andBeyond Tengile River Lodge is in the Sabi Sand Game Reserve, South Africa. With just a short 45 minute Airlink flight from Johannesburg and a quick 20 minute game drive, you can find yourself in the most tranquil spot in the reserve.

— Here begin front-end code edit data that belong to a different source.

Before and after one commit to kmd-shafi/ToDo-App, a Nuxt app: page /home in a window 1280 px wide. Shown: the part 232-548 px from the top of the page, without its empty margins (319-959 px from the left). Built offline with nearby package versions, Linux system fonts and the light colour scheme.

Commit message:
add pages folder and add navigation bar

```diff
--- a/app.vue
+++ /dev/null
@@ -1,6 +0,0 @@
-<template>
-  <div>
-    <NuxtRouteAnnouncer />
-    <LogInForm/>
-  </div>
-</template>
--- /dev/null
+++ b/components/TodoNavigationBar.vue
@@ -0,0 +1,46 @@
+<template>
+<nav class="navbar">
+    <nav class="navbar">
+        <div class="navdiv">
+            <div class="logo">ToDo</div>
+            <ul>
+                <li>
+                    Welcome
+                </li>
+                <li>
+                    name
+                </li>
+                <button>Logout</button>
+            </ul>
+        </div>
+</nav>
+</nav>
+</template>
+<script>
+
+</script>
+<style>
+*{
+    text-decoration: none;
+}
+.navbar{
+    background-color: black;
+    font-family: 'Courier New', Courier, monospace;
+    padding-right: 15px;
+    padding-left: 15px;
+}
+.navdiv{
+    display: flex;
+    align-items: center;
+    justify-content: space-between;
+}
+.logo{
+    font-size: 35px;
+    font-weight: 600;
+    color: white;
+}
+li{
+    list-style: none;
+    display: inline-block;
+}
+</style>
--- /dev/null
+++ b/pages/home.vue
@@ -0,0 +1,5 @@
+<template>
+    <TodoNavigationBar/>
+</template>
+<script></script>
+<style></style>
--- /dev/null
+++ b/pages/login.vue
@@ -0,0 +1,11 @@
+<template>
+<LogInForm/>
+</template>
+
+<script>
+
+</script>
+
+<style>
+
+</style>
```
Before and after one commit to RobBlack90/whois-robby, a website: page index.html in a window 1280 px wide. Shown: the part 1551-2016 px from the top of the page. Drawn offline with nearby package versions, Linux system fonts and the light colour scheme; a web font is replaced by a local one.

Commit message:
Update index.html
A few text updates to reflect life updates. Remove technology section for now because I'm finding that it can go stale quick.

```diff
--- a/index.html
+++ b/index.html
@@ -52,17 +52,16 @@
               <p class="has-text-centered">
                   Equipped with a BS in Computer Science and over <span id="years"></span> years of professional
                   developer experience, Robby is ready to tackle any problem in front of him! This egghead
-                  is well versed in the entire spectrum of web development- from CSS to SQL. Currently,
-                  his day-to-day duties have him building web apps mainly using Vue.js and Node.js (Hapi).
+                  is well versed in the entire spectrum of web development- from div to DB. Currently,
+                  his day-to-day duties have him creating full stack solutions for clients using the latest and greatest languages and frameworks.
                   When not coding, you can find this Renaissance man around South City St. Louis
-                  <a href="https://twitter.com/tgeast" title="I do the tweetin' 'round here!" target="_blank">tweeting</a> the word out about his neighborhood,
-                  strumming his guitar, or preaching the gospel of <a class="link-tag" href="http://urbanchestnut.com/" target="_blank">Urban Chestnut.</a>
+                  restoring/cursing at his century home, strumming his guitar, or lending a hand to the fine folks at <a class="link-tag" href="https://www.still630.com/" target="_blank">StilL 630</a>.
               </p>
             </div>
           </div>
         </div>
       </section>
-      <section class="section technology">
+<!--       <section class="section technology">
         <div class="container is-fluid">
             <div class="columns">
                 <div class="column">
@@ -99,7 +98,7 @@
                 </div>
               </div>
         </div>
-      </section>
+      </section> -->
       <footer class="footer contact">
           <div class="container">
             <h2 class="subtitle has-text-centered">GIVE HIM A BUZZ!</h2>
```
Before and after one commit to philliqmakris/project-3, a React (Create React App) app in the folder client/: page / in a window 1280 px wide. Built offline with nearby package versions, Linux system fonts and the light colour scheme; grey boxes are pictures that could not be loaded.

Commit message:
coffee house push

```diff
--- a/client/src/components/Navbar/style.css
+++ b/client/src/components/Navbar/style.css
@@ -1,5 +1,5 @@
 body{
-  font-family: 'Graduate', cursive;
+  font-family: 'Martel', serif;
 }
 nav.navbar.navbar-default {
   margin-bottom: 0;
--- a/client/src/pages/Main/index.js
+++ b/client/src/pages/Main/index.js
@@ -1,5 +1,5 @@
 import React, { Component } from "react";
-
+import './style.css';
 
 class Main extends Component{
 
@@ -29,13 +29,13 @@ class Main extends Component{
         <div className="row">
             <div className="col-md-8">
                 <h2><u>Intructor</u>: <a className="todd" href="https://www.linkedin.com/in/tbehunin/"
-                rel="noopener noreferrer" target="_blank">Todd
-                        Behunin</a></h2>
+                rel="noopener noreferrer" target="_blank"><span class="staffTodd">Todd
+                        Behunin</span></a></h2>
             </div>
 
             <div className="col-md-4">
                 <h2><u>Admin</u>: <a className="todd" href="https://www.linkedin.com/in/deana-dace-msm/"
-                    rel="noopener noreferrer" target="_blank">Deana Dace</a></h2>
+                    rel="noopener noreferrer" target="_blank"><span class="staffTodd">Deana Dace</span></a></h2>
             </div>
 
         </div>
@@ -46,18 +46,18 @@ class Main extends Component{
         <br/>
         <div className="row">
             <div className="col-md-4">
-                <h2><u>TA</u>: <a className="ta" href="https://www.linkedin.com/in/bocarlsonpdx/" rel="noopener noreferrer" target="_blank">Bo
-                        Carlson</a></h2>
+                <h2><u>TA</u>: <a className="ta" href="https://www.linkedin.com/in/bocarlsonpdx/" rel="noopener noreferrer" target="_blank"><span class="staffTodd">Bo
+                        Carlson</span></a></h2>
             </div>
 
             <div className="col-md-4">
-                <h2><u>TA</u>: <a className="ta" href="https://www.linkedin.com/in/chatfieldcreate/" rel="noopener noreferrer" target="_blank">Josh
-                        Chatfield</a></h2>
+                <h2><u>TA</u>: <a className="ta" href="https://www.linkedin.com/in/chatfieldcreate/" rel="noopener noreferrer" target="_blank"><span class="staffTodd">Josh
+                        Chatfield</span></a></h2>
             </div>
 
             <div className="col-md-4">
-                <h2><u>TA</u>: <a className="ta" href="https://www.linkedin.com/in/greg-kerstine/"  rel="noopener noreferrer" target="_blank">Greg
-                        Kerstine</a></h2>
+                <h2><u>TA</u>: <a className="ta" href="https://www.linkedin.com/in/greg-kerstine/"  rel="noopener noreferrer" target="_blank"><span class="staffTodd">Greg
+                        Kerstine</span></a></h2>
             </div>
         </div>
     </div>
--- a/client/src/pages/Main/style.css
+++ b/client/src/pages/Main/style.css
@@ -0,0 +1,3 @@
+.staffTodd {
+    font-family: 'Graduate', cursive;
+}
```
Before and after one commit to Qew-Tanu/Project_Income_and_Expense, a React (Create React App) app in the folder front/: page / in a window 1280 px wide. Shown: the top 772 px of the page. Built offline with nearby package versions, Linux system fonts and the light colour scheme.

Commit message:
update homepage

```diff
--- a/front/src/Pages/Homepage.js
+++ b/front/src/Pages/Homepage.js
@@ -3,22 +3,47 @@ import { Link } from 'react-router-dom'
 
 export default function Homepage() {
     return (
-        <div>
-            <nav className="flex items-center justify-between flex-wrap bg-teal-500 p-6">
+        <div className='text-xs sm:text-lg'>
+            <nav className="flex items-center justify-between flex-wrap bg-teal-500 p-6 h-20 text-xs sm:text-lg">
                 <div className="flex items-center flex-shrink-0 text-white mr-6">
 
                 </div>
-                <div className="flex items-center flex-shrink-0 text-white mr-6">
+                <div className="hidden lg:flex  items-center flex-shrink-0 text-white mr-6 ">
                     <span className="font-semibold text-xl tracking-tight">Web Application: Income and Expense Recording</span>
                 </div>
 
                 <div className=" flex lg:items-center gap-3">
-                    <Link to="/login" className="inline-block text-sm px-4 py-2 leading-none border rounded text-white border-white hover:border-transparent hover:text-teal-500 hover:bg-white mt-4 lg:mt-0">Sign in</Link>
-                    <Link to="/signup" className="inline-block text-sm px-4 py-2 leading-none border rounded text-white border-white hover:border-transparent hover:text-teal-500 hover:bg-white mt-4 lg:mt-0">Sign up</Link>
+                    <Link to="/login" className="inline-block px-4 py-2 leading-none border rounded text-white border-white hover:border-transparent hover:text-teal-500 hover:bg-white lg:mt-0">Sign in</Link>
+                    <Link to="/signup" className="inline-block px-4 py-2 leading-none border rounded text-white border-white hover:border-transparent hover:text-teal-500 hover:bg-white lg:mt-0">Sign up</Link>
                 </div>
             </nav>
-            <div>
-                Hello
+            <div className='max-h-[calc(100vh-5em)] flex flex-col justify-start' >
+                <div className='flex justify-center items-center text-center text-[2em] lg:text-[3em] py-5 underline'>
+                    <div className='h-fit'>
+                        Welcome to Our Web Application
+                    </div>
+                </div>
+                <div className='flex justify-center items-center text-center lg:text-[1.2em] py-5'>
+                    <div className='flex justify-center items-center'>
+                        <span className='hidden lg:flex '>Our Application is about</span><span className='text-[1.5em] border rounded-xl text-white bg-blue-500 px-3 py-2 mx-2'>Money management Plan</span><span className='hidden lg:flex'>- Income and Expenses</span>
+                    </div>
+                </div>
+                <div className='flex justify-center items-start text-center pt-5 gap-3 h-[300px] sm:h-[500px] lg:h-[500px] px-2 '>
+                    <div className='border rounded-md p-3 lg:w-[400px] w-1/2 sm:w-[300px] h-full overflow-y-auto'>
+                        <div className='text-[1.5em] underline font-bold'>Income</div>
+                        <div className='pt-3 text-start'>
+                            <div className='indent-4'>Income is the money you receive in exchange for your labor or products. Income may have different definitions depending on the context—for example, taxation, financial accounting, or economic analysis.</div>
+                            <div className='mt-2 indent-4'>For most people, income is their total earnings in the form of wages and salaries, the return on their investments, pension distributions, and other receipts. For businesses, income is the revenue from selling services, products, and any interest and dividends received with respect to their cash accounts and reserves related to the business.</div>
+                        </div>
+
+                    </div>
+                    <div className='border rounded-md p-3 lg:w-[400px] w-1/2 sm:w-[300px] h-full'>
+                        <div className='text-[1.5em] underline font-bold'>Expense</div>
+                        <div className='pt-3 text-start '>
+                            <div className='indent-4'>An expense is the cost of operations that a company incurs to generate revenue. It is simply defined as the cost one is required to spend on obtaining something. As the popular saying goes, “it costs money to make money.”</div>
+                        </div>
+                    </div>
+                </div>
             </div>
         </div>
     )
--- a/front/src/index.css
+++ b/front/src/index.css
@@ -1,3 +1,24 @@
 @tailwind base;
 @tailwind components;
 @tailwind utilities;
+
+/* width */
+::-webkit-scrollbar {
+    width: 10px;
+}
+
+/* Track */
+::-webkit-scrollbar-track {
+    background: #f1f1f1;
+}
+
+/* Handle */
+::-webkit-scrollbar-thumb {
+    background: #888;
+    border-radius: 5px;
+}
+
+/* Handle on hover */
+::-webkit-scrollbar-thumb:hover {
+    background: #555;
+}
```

Beautifully situated on a bend of the Sand River, your safari experience can quite literally start at your private plunge pool, or outdoor verandah!

Suggested Itinerary: Best of South Africa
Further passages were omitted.